╭─ DATA IN THIS EXERCISE
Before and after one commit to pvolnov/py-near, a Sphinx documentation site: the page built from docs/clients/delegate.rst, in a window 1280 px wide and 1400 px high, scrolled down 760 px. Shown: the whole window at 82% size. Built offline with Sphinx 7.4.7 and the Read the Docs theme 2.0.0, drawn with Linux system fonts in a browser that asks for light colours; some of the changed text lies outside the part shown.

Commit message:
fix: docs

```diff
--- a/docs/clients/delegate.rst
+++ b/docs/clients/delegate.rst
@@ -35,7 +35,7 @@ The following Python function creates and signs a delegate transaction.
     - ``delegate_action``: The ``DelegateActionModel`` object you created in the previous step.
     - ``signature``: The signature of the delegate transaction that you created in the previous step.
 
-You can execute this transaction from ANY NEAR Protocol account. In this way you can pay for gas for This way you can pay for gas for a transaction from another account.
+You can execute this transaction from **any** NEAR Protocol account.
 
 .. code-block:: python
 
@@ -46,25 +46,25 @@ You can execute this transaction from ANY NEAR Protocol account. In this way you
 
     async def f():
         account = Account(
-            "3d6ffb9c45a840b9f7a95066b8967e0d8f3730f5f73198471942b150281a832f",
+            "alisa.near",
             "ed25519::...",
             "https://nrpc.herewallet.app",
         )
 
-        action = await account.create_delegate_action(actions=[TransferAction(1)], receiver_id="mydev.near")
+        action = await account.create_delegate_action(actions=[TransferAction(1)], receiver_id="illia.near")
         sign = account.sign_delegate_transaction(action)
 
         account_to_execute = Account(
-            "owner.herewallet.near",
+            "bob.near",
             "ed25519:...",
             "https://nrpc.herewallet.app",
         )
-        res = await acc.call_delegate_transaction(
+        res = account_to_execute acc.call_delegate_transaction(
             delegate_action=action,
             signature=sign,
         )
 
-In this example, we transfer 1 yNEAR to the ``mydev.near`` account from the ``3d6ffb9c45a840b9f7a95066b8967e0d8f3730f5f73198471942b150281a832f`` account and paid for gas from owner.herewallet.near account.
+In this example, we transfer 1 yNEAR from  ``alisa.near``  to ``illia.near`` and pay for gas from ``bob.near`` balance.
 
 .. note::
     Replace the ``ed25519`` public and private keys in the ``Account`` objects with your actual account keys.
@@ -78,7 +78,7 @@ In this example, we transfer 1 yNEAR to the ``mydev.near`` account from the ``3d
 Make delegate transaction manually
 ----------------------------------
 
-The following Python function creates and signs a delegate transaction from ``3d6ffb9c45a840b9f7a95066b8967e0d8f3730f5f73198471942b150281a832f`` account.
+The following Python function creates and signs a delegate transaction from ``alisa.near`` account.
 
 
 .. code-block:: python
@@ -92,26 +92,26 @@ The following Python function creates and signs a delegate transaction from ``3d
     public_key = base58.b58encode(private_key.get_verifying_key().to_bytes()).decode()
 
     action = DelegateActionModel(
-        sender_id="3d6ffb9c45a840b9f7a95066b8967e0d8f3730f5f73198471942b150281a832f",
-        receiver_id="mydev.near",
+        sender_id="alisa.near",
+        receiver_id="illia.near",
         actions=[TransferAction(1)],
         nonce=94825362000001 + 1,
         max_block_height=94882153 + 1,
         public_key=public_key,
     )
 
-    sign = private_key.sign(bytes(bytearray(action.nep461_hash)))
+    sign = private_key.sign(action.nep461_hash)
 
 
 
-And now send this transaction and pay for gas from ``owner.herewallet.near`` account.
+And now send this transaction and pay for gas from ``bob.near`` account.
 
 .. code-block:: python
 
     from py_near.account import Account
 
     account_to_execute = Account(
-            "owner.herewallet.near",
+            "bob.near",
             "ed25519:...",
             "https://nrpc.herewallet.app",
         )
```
╰─
AIM OF THE EXERCISE: Wherever the word "owner" occurs in the data above, copy the line it sits in.

RESPONSE TO THE TASK:
-            "owner.herewallet.near",
-In this example, we transfer 1 yNEAR to the ``mydev.near`` account from the ``3d6ffb9c45a840b9f7a95066b8967e0d8f3730f5f73198471942b150281a832f`` account and paid for gas from owner.herewallet.near account.
-And now send this transaction and pay for gas from ``owner.herewallet.near`` account.
-            "owner.herewallet.near",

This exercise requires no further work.